TASK GOAL: Count how many lines below contain the word "UCSBarchlab", then give that number alone.
╭─ RECORDS FOR THIS EXERCISE
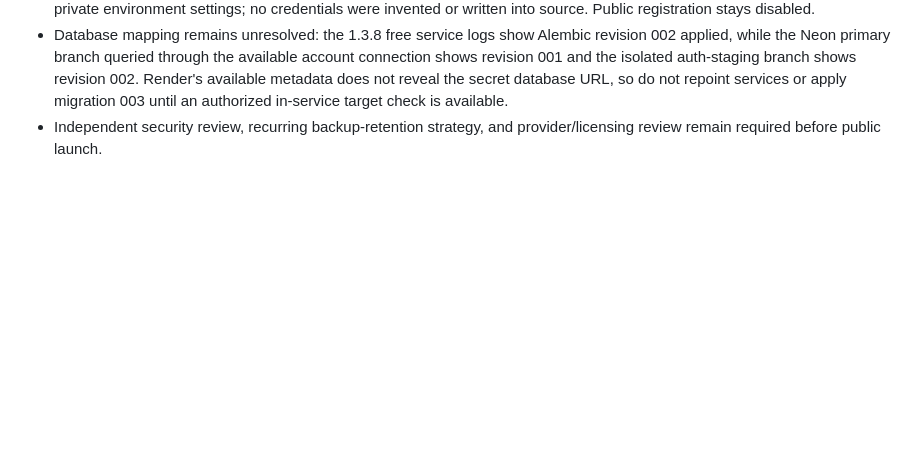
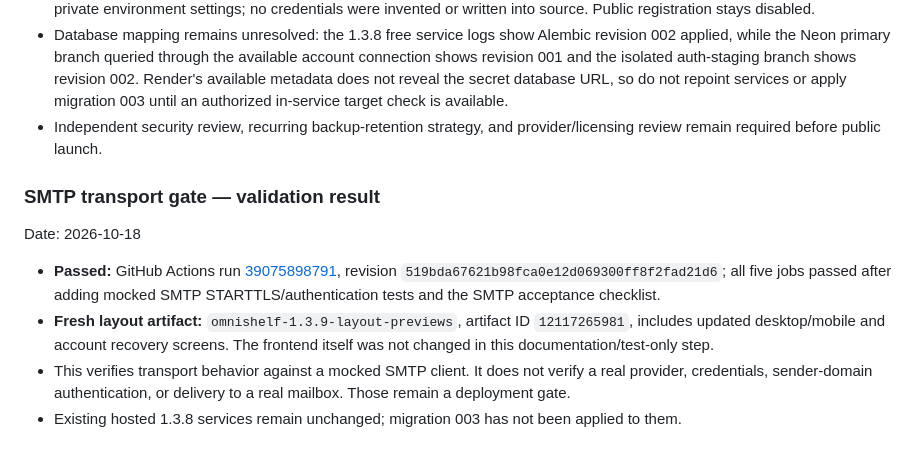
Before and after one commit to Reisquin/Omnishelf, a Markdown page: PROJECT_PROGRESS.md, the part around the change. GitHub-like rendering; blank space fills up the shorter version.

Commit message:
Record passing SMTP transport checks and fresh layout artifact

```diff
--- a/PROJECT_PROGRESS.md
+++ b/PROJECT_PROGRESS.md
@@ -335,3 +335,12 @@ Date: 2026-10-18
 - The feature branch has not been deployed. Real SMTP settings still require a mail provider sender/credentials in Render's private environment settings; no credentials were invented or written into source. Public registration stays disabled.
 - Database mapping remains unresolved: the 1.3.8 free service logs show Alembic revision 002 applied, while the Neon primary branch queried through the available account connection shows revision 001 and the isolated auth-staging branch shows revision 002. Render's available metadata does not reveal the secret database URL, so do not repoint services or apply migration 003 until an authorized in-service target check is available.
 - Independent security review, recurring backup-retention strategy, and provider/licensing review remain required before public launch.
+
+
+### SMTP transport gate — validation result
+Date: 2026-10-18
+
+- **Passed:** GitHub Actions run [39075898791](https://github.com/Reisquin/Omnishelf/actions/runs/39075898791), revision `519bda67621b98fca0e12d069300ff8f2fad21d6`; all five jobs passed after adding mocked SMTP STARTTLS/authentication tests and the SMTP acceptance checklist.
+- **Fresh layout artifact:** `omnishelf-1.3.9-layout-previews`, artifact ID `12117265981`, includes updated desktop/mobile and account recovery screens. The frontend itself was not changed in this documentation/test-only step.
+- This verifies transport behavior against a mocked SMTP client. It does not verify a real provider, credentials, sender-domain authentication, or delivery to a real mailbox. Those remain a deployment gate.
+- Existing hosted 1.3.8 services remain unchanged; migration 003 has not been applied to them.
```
╰─
╭─ RECORDS FOR THIS EXERCISE
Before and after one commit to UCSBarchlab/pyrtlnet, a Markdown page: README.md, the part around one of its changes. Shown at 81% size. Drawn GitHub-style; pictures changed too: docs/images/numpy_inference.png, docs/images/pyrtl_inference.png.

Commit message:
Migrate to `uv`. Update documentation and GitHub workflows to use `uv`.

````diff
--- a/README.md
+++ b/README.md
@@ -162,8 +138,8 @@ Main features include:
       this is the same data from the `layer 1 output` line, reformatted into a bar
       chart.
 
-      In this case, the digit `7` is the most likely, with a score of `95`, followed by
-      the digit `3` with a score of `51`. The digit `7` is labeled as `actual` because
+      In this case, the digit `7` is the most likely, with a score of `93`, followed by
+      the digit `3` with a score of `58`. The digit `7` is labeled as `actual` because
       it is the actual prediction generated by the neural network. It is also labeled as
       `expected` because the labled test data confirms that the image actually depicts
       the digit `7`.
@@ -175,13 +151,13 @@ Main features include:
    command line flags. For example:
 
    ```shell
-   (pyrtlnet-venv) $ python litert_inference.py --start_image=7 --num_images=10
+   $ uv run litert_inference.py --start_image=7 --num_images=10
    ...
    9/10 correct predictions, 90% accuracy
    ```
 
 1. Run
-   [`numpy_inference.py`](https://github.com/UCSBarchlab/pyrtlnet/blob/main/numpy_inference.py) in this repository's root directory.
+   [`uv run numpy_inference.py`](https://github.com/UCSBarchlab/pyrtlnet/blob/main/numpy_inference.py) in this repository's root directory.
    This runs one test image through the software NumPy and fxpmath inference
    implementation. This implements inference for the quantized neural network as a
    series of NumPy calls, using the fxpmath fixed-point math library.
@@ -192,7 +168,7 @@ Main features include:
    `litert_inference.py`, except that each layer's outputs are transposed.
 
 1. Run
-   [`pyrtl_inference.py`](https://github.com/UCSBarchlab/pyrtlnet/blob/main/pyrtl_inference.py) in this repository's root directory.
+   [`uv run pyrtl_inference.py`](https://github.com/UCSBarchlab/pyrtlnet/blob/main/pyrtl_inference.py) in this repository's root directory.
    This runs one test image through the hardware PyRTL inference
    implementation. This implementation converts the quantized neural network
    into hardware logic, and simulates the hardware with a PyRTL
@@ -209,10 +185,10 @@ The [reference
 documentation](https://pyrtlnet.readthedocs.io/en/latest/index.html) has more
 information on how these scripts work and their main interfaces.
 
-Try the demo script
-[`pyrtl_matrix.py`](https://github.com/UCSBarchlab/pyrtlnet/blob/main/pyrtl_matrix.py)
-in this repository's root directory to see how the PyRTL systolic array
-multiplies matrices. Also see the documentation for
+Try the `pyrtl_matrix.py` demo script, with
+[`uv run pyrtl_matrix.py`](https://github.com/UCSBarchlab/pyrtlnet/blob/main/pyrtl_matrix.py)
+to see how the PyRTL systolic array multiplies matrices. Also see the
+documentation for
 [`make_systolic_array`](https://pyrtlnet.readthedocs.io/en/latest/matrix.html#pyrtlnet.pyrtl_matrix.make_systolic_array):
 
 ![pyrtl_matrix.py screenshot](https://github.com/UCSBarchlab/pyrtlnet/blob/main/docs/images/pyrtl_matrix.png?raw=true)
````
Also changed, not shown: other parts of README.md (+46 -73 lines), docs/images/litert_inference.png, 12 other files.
╰─
╭─ RECORDS FOR THIS EXERCISE
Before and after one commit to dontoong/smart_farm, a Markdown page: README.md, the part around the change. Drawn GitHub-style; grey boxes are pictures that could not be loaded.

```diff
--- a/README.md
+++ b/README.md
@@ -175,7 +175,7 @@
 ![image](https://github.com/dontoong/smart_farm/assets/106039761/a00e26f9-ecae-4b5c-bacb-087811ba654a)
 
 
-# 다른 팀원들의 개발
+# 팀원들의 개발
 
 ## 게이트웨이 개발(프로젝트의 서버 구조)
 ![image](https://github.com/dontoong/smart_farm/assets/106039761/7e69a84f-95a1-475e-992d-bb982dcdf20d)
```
╰─
ANSWER AREA: 8